• **Aim of the task**: The reply should hold every line of the data below, unchanged, and none of the pictures.

• **Data shown**:
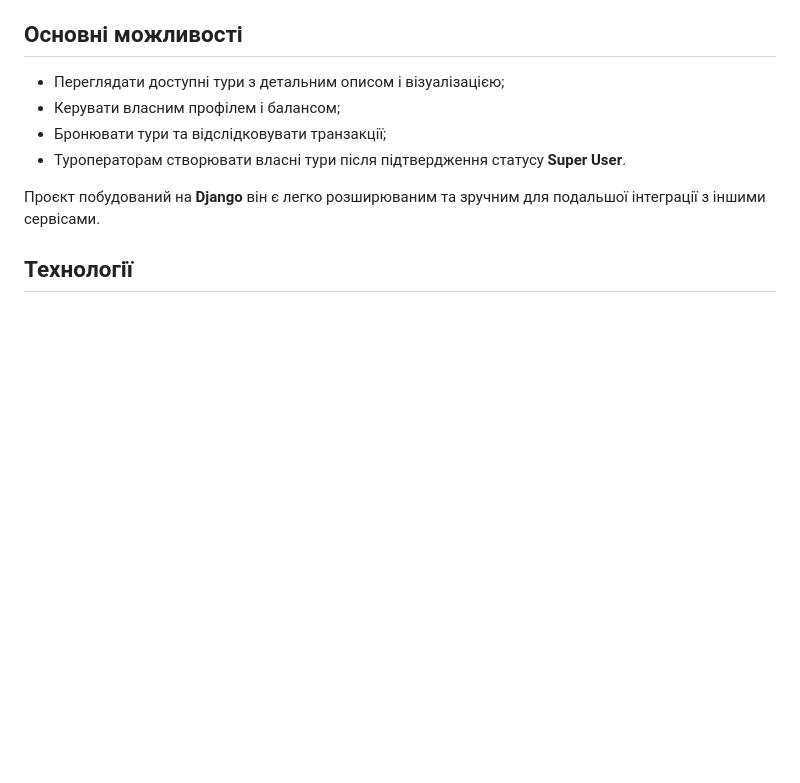
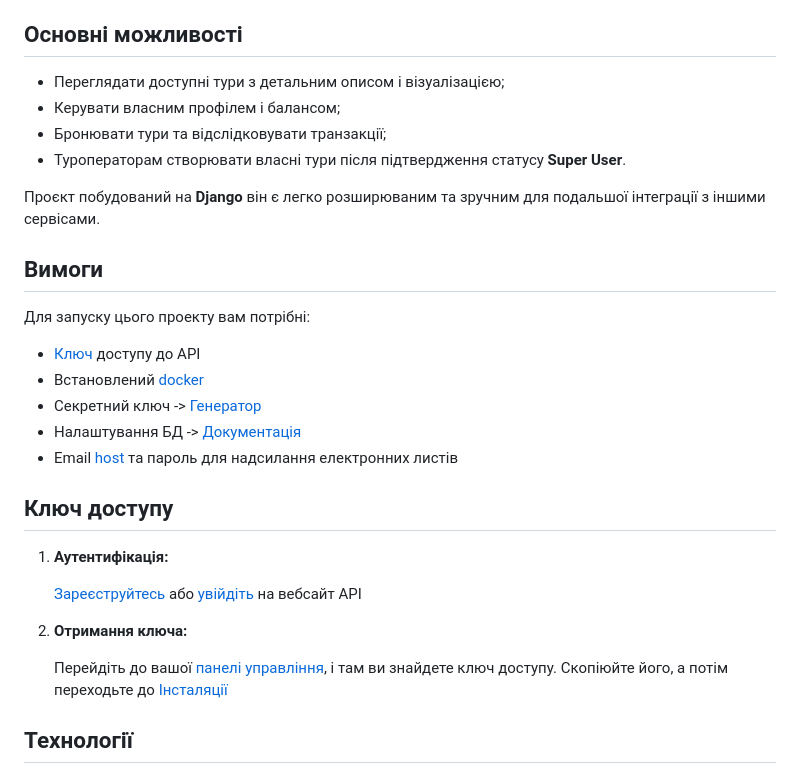
Before and after one commit to Nechitosik228/Django_Final_Project, a Markdown page: README.uk.md, the part around the change. Rendered like a GitHub page; blank space fills up the shorter version.

```diff
--- a/README.uk.md
+++ b/README.uk.md
@@ -13,6 +13,23 @@
 - Туроператорам створювати власні тури після підтвердження статусу **Super User**.
 
 Проєкт побудований на **Django**  він є легко розширюваним та зручним для подальшої інтеграції з іншими сервісами.
+
+## Вимоги
+Для запуску цього проекту вам потрібні:
+- [Ключ](#ключ-доступу) доступу до API
+- Встановлений [docker](https://docs.docker.com/)
+- Секретний ключ -> [Генератор](https://djecrety.ir/)
+- Налаштування БД -> [Документація](https://docs.djangoproject.com/en/5.2/ref/databases/#id13)
+- Email [host](#email-host) та пароль для надсилання електронних листів
+
+## Ключ доступу
+1. **Аутентифікація:**
+
+    [Зареєструйтесь](https://mailboxlayer.com/signup?plan=797&billing=yearly) або [увійдіть](https://mailboxlayer.com/login) на вебсайт API
+
+2. **Отримання ключа:**
+
+    Перейдіть до вашої [панелі управління](https://mailboxlayer.com/dashboard), і там ви знайдете ключ доступу. Скопіюйте його, а потім переходьте до [Інсталяції](#installation)
 
 ## Технології
 
```
Also changed, not shown: README.md (+17 -4 lines).
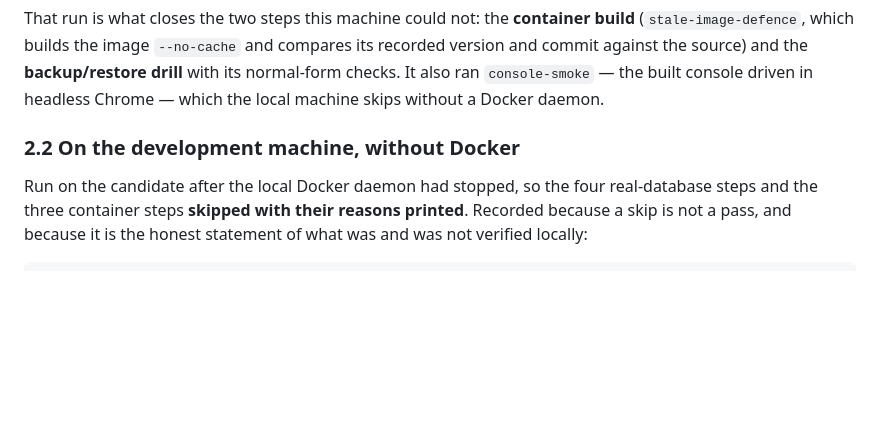
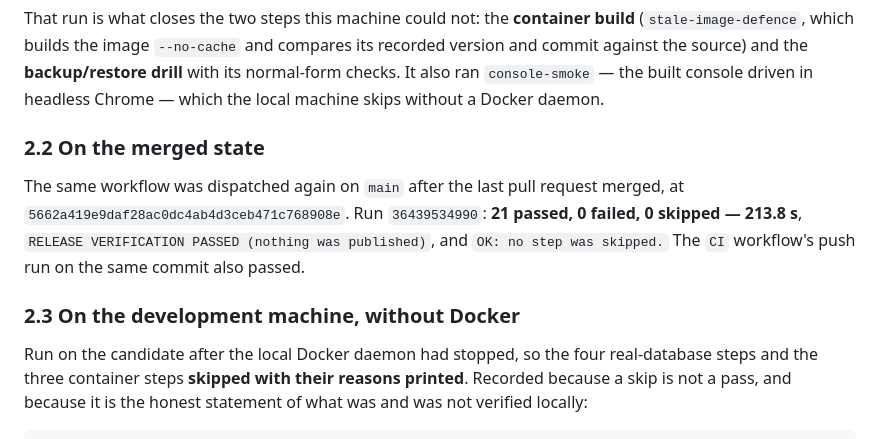
Before and after one commit to Bilal-Lodhi/cerberus, a Markdown page: docs/release/v0.7.0-checklist.md, the part around the change. Drawn GitHub-style; blank space fills up the shorter version.

Commit message:
docs(release): record the post-merge verification run (#107)
The Release verification workflow was dispatched on main after the last pull request merged:
21 passed, 0 failed, 0 skipped - 213.8s, nothing skipped, nothing published. Recorded beside the
candidate-branch run so the merged state is verified in the document a reader checks, not only in
the run history.

```diff
--- a/docs/release/v0.7.0-checklist.md
+++ b/docs/release/v0.7.0-checklist.md
@@ -85,7 +85,14 @@ commit against the source) and the **backup/restore drill** with its normal-form
 ran `console-smoke` — the built console driven in headless Chrome — which the local machine skips
 without a Docker daemon.
 
-### 2.2 On the development machine, without Docker
+### 2.2 On the merged state
+
+The same workflow was dispatched again on `main` after the last pull request merged, at
+`5662a419e9daf28ac0dc4ab4d3ceb471c768908e`. Run `36439534990`: **21 passed, 0 failed, 0 skipped —
+213.8 s**, `RELEASE VERIFICATION PASSED (nothing was published)`, and `OK: no step was skipped.`
+The `CI` workflow's push run on the same commit also passed.
+
+### 2.3 On the development machine, without Docker
 
 Run on the candidate after the local Docker daemon had stopped, so the four real-database steps and
 the three container steps **skipped with their reasons printed**. Recorded because a skip is not a
```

• **Response to this task**:
Before and after one commit to Nechitosik228/Django_Final_Project, a Markdown page: README.uk.md, the part around the change. Rendered like a GitHub page; blank space fills up the shorter version.

```diff
--- a/README.uk.md
+++ b/README.uk.md
@@ -13,6 +13,23 @@
 - Туроператорам створювати власні тури після підтвердження статусу **Super User**.
 
 Проєкт побудований на **Django**  він є легко розширюваним та зручним для подальшої інтеграції з іншими сервісами.
+
+## Вимоги
+Для запуску цього проекту вам потрібні:
+- [Ключ](#ключ-доступу) доступу до API
+- Встановлений [docker](https://docs.docker.com/)
+- Секретний ключ -> [Генератор](https://djecrety.ir/)
+- Налаштування БД -> [Документація](https://docs.djangoproject.com/en/5.2/ref/databases/#id13)
+- Email [host](#email-host) та пароль для надсилання електронних листів
+
+## Ключ доступу
+1. **Аутентифікація:**
+
+    [Зареєструйтесь](https://mailboxlayer.com/signup?plan=797&billing=yearly) або [увійдіть](https://mailboxlayer.com/login) на вебсайт API
+
+2. **Отримання ключа:**
+
+    Перейдіть до вашої [панелі управління](https://mailboxlayer.com/dashboard), і там ви знайдете ключ доступу. Скопіюйте його, а потім переходьте до [Інсталяції](#installation)
 
 ## Технології
 
```
Also changed, not shown: README.md (+17 -4 lines).
Before and after one commit to Bilal-Lodhi/cerberus, a Markdown page: docs/release/v0.7.0-checklist.md, the part around the change. Drawn GitHub-style; blank space fills up the shorter version.

Commit message:
docs(release): record the post-merge verification run (#107)
The Release verification workflow was dispatched on main after the last pull request merged:
21 passed, 0 failed, 0 skipped - 213.8s, nothing skipped, nothing published. Recorded beside the
candidate-branch run so the merged state is verified in the document a reader checks, not only in
the run history.

```diff
--- a/docs/release/v0.7.0-checklist.md
+++ b/docs/release/v0.7.0-checklist.md
@@ -85,7 +85,14 @@ commit against the source) and the **backup/restore drill** with its normal-form
 ran `console-smoke` — the built console driven in headless Chrome — which the local machine skips
 without a Docker daemon.
 
-### 2.2 On the development machine, without Docker
+### 2.2 On the merged state
+
+The same workflow was dispatched again on `main` after the last pull request merged, at
+`5662a419e9daf28ac0dc4ab4d3ceb471c768908e`. Run `36439534990`: **21 passed, 0 failed, 0 skipped —
+213.8 s**, `RELEASE VERIFICATION PASSED (nothing was published)`, and `OK: no step was skipped.`
+The `CI` workflow's push run on the same commit also passed.
+
+### 2.3 On the development machine, without Docker
 
 Run on the candidate after the local Docker daemon had stopped, so the four real-database steps and
 the three container steps **skipped with their reasons printed**. Recorded because a skip is not a
```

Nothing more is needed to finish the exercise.